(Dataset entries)

=== Section Start ===

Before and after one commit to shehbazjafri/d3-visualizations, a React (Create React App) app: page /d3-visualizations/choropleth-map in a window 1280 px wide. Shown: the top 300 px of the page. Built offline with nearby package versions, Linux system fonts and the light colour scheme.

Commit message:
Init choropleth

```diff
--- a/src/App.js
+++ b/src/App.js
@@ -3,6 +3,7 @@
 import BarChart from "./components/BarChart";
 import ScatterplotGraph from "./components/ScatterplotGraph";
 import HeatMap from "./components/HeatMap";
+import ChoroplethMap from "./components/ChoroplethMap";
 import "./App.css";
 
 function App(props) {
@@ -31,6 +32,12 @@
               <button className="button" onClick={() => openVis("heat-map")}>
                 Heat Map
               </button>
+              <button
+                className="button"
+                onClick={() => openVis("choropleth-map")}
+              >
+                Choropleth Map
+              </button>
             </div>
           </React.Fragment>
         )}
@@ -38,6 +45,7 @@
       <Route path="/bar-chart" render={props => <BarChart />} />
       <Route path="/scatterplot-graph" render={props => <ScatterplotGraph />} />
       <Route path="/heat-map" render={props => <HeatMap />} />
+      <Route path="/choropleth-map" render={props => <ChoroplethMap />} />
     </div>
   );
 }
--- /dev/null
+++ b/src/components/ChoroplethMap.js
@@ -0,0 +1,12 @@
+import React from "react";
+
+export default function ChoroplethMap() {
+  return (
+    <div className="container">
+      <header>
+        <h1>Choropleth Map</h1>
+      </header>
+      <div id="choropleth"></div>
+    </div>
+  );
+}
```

=== Section End ===
=== Section Start ===

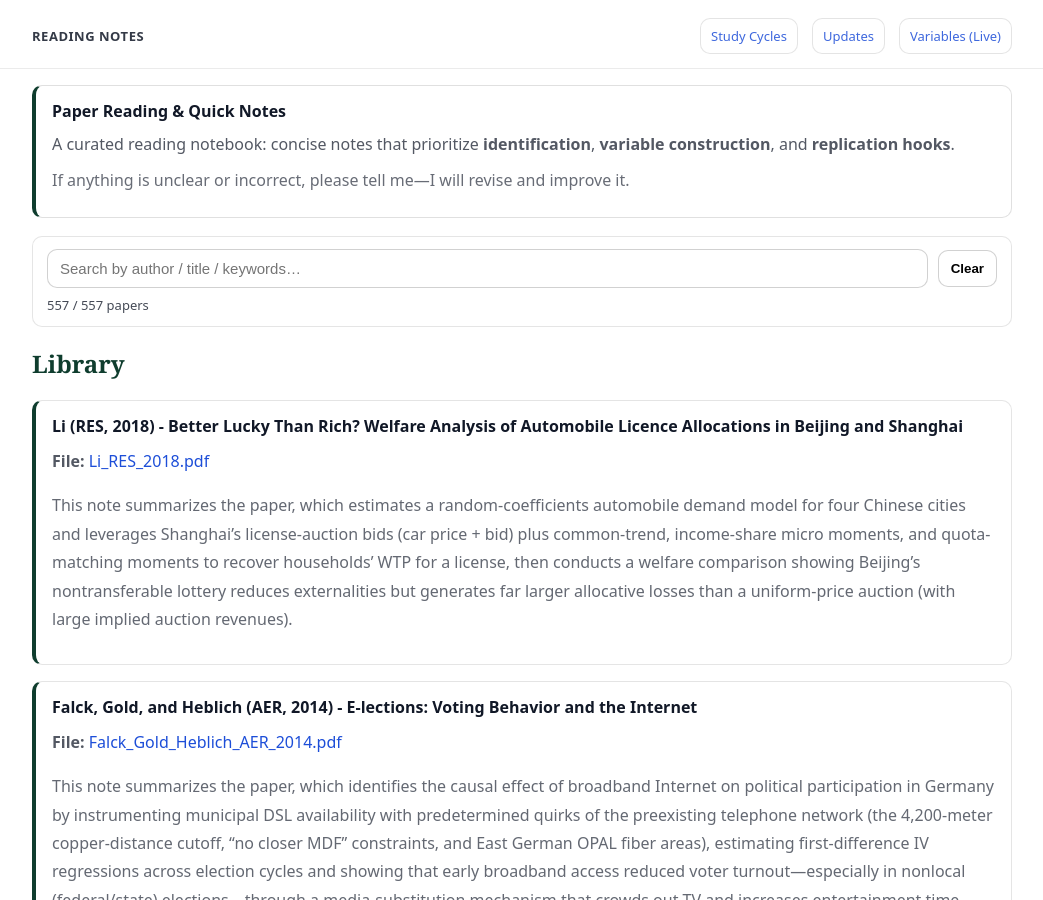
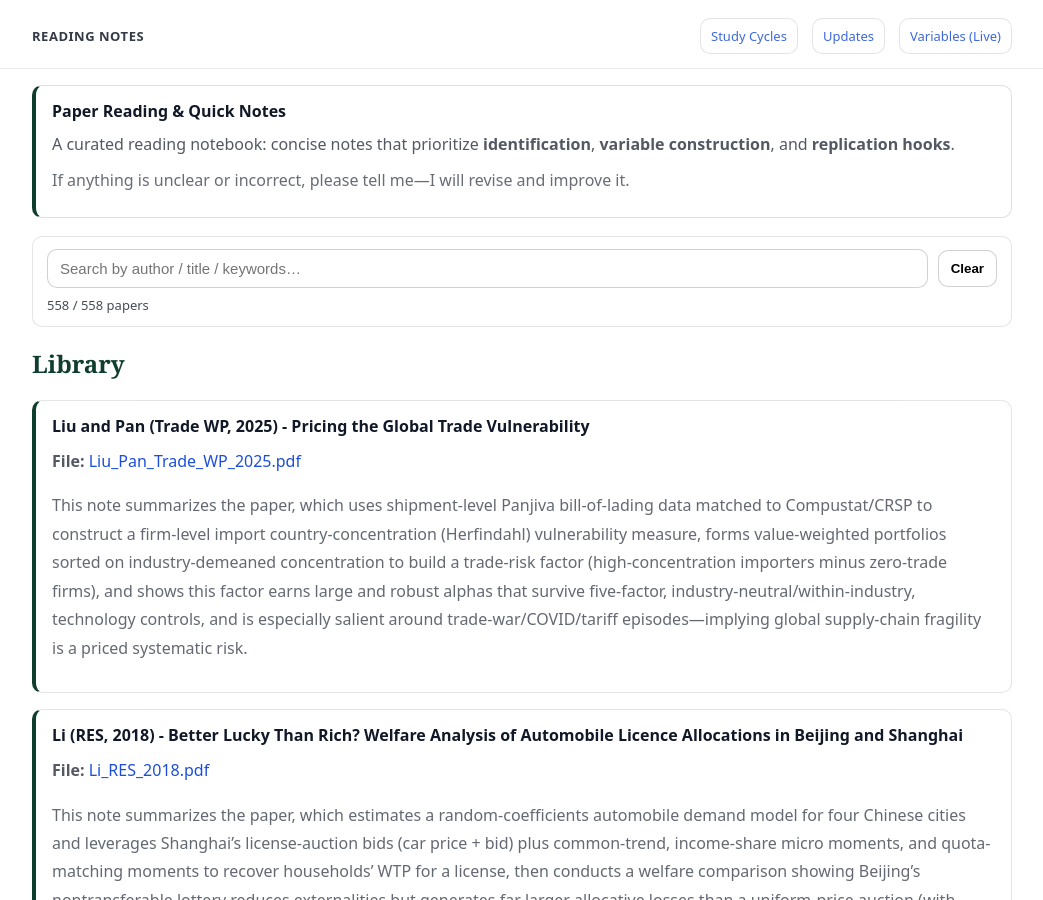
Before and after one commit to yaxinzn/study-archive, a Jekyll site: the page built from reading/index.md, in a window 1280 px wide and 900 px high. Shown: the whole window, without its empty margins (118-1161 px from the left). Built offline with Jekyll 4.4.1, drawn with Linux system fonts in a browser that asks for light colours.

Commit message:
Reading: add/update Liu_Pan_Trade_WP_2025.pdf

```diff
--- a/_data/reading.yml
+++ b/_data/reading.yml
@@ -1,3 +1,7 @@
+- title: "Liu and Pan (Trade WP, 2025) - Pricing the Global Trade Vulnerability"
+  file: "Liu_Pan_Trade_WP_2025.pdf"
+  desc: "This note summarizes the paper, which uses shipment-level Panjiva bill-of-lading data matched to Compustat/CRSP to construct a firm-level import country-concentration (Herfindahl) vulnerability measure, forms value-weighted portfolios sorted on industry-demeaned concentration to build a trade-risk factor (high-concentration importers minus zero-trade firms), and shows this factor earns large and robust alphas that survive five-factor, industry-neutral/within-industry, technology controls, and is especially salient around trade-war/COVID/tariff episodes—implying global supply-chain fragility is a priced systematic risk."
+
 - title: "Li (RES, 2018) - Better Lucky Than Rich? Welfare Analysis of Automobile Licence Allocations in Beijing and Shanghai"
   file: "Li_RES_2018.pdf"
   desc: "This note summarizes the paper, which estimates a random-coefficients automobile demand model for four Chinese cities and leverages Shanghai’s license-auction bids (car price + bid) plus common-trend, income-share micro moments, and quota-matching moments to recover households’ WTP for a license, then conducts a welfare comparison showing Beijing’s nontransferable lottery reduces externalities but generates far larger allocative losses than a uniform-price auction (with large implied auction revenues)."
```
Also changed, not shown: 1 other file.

=== Section End ===
=== Section Start ===

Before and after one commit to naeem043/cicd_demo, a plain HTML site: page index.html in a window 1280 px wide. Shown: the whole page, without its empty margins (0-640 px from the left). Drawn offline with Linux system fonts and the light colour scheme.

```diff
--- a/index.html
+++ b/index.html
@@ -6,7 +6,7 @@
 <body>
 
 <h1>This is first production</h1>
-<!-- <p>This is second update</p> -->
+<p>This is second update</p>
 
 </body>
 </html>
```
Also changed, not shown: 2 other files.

=== Section End ===

BRIEF:
Sift the data above for lines with "className", then copy each one.

WRITTEN REPLY:
               <button className="button" onClick={() => openVis("heat-map")}>
+                className="button"
+    <div className="container">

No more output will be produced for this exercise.